Use colour to guide healthy eating
Turns out Popeye was right. Spinach is good for you. Its dark green colour is a clue that disease-fighting antioxidants are present. Dr. David Heber, director of the UCLA Center for Human Nutrition, says colour intensity is a useful guide to antioxidant content.
He says picking foods from different colour categories is a good guide to healthy eating.
- Orange: carrots, mangoes, apricots, cantaloupes, squash, sweet potatoes
- Orange-yellow: orange juice, tangerines, peaches, papayas, nectarines
- Yellow: turnip, corn, melon, yellow-flesh potatoes
- Green: avocados, spinach, peas, collard greens, broccoli, Brussels sprouts, cabbage, bok choi, kale
- White-green: garlic, onions, celery, endive, chives
All the foods listed are high antioxidant foods.
What are antioxidants?
So what exactly, are antioxidants? Think of a sort of galactic war occurring in your arteries. Free radicals, which damage cells and cause oxidation (think of rust), disease and aging are the invaders.
Antioxidants are our bodies’ defenders, destroying the free radicals while booing the good HDL cholesterol and reducing the bad LDL cholesterol.
How often should we replenish the body’s supply? Because antioxidants are quickly absorbed, we should be spacing our fruit, vegetable and grain consumption throughout the day.
Protection against cancer
Heber says the dozen-a-day regimen can provide 70 per cent protection against cancer. It can also deliver a serious blow to what he calls “the epidemic of obesity”-the trend toward obesity leading, in turn, to an alarming increase in diabetes in North America.
However, considering the apparently unstoppable invasion of doughnut shops and hamburger joints, is it realistic to believe Canadians will turn on to carrots and green tea? The figures (numerical and physical) are not encouraging.
Next page: French fries, iceberg lettuce
French fries, iceberg lettuce
Statistics Canada lists bananas, apples, melons and oranges as our most popular fruits. Potatoes, lettuce and carrots are listed as our most popular vegetables, but there’s no specifics about how we eat them.
Americans have gone into greater detail and discovered that increasing potato consumption in their country is in the form of fat-saturated French fries and that iceberg lettuce, which contains water and some fibre but little in the way of important phytonutrients, is still the salad green of choice.
It’s fair to assume super-sized fries and iceberg lettuce figure large in Canadian diets, too.
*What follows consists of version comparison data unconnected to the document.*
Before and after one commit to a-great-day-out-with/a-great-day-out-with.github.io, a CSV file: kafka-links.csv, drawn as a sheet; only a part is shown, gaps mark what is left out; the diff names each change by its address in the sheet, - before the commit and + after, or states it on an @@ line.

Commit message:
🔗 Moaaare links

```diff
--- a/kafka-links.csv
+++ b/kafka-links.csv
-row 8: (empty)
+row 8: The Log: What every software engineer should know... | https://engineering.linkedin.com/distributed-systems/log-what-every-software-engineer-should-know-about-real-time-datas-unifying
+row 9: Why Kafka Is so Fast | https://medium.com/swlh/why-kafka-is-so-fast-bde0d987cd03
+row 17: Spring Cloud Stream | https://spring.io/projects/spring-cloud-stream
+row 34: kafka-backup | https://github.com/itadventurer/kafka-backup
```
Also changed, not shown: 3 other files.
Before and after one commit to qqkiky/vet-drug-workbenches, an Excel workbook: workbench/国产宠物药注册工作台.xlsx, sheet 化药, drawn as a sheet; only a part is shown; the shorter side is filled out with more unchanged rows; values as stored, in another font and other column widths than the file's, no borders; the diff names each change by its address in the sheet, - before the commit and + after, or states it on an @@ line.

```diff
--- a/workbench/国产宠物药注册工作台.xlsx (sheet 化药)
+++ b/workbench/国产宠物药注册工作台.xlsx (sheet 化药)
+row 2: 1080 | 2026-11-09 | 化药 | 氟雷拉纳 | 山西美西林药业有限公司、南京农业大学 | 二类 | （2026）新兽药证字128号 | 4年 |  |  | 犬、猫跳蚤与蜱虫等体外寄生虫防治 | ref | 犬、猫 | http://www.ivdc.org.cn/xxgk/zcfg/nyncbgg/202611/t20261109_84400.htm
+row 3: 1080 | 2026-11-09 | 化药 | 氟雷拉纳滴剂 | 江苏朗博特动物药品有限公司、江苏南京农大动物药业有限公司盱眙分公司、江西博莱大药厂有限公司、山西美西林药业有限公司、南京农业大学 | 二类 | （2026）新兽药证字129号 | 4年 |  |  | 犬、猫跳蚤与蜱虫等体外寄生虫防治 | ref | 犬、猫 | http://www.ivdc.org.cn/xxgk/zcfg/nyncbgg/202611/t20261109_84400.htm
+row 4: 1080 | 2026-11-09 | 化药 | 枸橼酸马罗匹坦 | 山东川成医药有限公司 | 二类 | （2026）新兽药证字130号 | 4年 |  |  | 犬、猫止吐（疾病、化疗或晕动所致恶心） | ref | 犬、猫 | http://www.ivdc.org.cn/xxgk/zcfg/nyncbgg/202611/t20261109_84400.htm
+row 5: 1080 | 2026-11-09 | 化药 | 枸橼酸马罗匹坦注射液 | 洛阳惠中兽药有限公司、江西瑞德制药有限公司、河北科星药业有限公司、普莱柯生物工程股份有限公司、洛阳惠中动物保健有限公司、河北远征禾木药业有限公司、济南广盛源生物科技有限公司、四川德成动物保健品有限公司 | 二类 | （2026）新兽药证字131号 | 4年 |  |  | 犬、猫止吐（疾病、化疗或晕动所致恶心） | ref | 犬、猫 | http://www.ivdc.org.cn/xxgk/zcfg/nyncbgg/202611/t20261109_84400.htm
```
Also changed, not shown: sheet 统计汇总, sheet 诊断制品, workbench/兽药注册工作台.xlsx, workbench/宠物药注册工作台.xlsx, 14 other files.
Heber says it’s clear more fruits and vegetables are needed for improved health. In fact, he says if an apple a day keeps the doctor away, think about the possibilities with a dozen fruits and vegetables a day!